Recorded data:
**********

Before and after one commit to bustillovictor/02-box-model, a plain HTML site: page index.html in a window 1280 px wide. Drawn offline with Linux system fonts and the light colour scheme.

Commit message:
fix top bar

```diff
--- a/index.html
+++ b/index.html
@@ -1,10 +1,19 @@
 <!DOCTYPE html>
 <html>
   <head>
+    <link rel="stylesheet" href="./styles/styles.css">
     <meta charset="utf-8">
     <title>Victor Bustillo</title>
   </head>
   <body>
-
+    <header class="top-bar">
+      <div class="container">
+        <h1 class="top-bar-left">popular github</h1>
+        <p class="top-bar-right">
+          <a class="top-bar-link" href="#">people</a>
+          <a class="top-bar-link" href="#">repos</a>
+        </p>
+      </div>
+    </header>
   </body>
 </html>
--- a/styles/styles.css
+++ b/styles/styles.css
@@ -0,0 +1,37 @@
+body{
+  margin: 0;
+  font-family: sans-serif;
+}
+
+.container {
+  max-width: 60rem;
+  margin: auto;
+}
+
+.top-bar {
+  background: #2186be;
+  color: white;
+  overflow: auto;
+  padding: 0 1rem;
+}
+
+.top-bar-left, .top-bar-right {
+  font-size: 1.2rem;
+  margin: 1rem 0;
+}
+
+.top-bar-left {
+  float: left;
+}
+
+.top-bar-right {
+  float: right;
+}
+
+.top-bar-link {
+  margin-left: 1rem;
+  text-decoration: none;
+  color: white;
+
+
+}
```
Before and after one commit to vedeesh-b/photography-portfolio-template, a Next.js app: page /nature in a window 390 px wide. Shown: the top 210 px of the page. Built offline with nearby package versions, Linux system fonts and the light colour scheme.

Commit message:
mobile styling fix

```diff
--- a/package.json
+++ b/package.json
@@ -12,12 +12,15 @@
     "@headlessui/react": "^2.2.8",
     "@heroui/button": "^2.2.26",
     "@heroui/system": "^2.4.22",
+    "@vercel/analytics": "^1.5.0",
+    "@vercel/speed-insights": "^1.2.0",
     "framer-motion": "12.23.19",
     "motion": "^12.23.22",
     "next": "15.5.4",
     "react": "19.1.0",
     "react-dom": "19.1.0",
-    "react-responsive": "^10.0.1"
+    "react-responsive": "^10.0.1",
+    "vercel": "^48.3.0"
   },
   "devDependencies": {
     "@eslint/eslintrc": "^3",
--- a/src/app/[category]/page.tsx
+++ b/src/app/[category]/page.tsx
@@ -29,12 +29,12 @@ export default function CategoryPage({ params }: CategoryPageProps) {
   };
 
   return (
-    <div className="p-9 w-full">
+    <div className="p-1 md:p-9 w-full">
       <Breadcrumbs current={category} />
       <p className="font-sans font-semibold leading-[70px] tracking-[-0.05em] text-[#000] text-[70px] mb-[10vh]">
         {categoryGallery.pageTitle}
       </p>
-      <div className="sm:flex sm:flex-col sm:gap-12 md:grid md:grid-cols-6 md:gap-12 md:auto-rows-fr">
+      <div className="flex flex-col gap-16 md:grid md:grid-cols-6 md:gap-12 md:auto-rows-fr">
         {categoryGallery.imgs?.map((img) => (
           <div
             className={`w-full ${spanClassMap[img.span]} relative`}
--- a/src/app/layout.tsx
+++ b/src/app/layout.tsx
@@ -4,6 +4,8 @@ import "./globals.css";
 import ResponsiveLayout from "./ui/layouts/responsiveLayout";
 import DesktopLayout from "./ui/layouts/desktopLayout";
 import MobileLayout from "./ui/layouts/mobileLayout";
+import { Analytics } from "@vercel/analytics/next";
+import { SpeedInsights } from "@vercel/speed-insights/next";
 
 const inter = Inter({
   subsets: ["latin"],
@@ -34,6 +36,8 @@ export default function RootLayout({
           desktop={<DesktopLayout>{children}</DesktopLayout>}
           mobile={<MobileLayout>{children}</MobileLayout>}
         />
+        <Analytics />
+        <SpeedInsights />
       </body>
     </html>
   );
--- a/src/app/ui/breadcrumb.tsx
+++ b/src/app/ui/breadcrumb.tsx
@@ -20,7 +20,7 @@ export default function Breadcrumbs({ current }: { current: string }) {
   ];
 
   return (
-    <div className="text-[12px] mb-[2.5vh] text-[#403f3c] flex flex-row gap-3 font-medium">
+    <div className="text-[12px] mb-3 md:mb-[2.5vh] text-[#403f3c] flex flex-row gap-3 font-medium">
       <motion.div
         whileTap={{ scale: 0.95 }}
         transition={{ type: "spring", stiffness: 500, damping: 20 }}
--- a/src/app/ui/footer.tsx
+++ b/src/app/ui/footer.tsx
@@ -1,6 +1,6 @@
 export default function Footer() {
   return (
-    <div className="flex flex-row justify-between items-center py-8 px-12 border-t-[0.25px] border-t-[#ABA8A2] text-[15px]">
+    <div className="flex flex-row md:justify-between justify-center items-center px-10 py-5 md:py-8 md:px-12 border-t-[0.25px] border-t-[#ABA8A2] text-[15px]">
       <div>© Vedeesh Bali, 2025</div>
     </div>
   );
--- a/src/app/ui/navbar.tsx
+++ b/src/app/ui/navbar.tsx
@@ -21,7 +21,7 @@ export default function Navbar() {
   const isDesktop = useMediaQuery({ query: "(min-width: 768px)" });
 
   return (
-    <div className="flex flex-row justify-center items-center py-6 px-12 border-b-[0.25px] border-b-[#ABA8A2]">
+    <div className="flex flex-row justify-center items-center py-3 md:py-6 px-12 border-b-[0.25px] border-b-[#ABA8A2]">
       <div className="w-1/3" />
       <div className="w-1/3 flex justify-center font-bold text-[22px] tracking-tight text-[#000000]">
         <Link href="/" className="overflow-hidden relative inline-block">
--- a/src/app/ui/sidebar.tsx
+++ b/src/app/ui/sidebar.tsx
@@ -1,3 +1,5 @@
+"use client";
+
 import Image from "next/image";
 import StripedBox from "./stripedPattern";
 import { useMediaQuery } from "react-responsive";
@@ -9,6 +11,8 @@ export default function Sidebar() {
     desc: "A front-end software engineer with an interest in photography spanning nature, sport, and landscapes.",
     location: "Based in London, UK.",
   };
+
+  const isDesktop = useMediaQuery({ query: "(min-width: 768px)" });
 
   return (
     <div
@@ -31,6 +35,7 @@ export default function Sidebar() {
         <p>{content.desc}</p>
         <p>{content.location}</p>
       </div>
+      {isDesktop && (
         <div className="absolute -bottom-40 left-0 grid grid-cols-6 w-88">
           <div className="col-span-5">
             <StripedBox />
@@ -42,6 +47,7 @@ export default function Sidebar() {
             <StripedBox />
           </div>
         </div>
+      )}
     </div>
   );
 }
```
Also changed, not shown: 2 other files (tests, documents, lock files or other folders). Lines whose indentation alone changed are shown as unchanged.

**********

WHAT THIS TASK INVOLVES = Repeat all the entries above without altering anything.

EXERCISE RESPONSE =
Before and after one commit to bustillovictor/02-box-model, a plain HTML site: page index.html in a window 1280 px wide. Drawn offline with Linux system fonts and the light colour scheme.

Commit message:
fix top bar

```diff
--- a/index.html
+++ b/index.html
@@ -1,10 +1,19 @@
 <!DOCTYPE html>
 <html>
   <head>
+    <link rel="stylesheet" href="./styles/styles.css">
     <meta charset="utf-8">
     <title>Victor Bustillo</title>
   </head>
   <body>
-
+    <header class="top-bar">
+      <div class="container">
+        <h1 class="top-bar-left">popular github</h1>
+        <p class="top-bar-right">
+          <a class="top-bar-link" href="#">people</a>
+          <a class="top-bar-link" href="#">repos</a>
+        </p>
+      </div>
+    </header>
   </body>
 </html>
--- a/styles/styles.css
+++ b/styles/styles.css
@@ -0,0 +1,37 @@
+body{
+  margin: 0;
+  font-family: sans-serif;
+}
+
+.container {
+  max-width: 60rem;
+  margin: auto;
+}
+
+.top-bar {
+  background: #2186be;
+  color: white;
+  overflow: auto;
+  padding: 0 1rem;
+}
+
+.top-bar-left, .top-bar-right {
+  font-size: 1.2rem;
+  margin: 1rem 0;
+}
+
+.top-bar-left {
+  float: left;
+}
+
+.top-bar-right {
+  float: right;
+}
+
+.top-bar-link {
+  margin-left: 1rem;
+  text-decoration: none;
+  color: white;
+
+
+}
```
Before and after one commit to vedeesh-b/photography-portfolio-template, a Next.js app: page /nature in a window 390 px wide. Shown: the top 210 px of the page. Built offline with nearby package versions, Linux system fonts and the light colour scheme.

Commit message:
mobile styling fix

```diff
--- a/package.json
+++ b/package.json
@@ -12,12 +12,15 @@
     "@headlessui/react": "^2.2.8",
     "@heroui/button": "^2.2.26",
     "@heroui/system": "^2.4.22",
+    "@vercel/analytics": "^1.5.0",
+    "@vercel/speed-insights": "^1.2.0",
     "framer-motion": "12.23.19",
     "motion": "^12.23.22",
     "next": "15.5.4",
     "react": "19.1.0",
     "react-dom": "19.1.0",
-    "react-responsive": "^10.0.1"
+    "react-responsive": "^10.0.1",
+    "vercel": "^48.3.0"
   },
   "devDependencies": {
     "@eslint/eslintrc": "^3",
--- a/src/app/[category]/page.tsx
+++ b/src/app/[category]/page.tsx
@@ -29,12 +29,12 @@ export default function CategoryPage({ params }: CategoryPageProps) {
   };
 
   return (
-    <div className="p-9 w-full">
+    <div className="p-1 md:p-9 w-full">
       <Breadcrumbs current={category} />
       <p className="font-sans font-semibold leading-[70px] tracking-[-0.05em] text-[#000] text-[70px] mb-[10vh]">
         {categoryGallery.pageTitle}
       </p>
-      <div className="sm:flex sm:flex-col sm:gap-12 md:grid md:grid-cols-6 md:gap-12 md:auto-rows-fr">
+      <div className="flex flex-col gap-16 md:grid md:grid-cols-6 md:gap-12 md:auto-rows-fr">
         {categoryGallery.imgs?.map((img) => (
           <div
             className={`w-full ${spanClassMap[img.span]} relative`}
--- a/src/app/layout.tsx
+++ b/src/app/layout.tsx
@@ -4,6 +4,8 @@ import "./globals.css";
 import ResponsiveLayout from "./ui/layouts/responsiveLayout";
 import DesktopLayout from "./ui/layouts/desktopLayout";
 import MobileLayout from "./ui/layouts/mobileLayout";
+import { Analytics } from "@vercel/analytics/next";
+import { SpeedInsights } from "@vercel/speed-insights/next";
 
 const inter = Inter({
   subsets: ["latin"],
@@ -34,6 +36,8 @@ export default function RootLayout({
           desktop={<DesktopLayout>{children}</DesktopLayout>}
           mobile={<MobileLayout>{children}</MobileLayout>}
         />
+        <Analytics />
+        <SpeedInsights />
       </body>
     </html>
   );
--- a/src/app/ui/breadcrumb.tsx
+++ b/src/app/ui/breadcrumb.tsx
@@ -20,7 +20,7 @@ export default function Breadcrumbs({ current }: { current: string }) {
   ];
 
   return (
-    <div className="text-[12px] mb-[2.5vh] text-[#403f3c] flex flex-row gap-3 font-medium">
+    <div className="text-[12px] mb-3 md:mb-[2.5vh] text-[#403f3c] flex flex-row gap-3 font-medium">
       <motion.div
         whileTap={{ scale: 0.95 }}
         transition={{ type: "spring", stiffness: 500, damping: 20 }}
--- a/src/app/ui/footer.tsx
+++ b/src/app/ui/footer.tsx
@@ -1,6 +1,6 @@
 export default function Footer() {
   return (
-    <div className="flex flex-row justify-between items-center py-8 px-12 border-t-[0.25px] border-t-[#ABA8A2] text-[15px]">
+    <div className="flex flex-row md:justify-between justify-center items-center px-10 py-5 md:py-8 md:px-12 border-t-[0.25px] border-t-[#ABA8A2] text-[15px]">
       <div>© Vedeesh Bali, 2025</div>
     </div>
   );
--- a/src/app/ui/navbar.tsx
+++ b/src/app/ui/navbar.tsx
@@ -21,7 +21,7 @@ export default function Navbar() {
   const isDesktop = useMediaQuery({ query: "(min-width: 768px)" });
 
   return (
-    <div className="flex flex-row justify-center items-center py-6 px-12 border-b-[0.25px] border-b-[#ABA8A2]">
+    <div className="flex flex-row justify-center items-center py-3 md:py-6 px-12 border-b-[0.25px] border-b-[#ABA8A2]">
       <div className="w-1/3" />
       <div className="w-1/3 flex justify-center font-bold text-[22px] tracking-tight text-[#000000]">
         <Link href="/" className="overflow-hidden relative inline-block">
--- a/src/app/ui/sidebar.tsx
+++ b/src/app/ui/sidebar.tsx
@@ -1,3 +1,5 @@
+"use client";
+
 import Image from "next/image";
 import StripedBox from "./stripedPattern";
 import { useMediaQuery } from "react-responsive";
@@ -9,6 +11,8 @@ export default function Sidebar() {
     desc: "A front-end software engineer with an interest in photography spanning nature, sport, and landscapes.",
     location: "Based in London, UK.",
   };
+
+  const isDesktop = useMediaQuery({ query: "(min-width: 768px)" });
 
   return (
     <div
@@ -31,6 +35,7 @@ export default function Sidebar() {
         <p>{content.desc}</p>
         <p>{content.location}</p>
       </div>
+      {isDesktop && (
         <div className="absolute -bottom-40 left-0 grid grid-cols-6 w-88">
           <div className="col-span-5">
             <StripedBox />
@@ -42,6 +47,7 @@ export default function Sidebar() {
             <StripedBox />
           </div>
         </div>
+      )}
     </div>
   );
 }
```
Also changed, not shown: 2 other files (tests, documents, lock files or other folders). Lines whose indentation alone changed are shown as unchanged.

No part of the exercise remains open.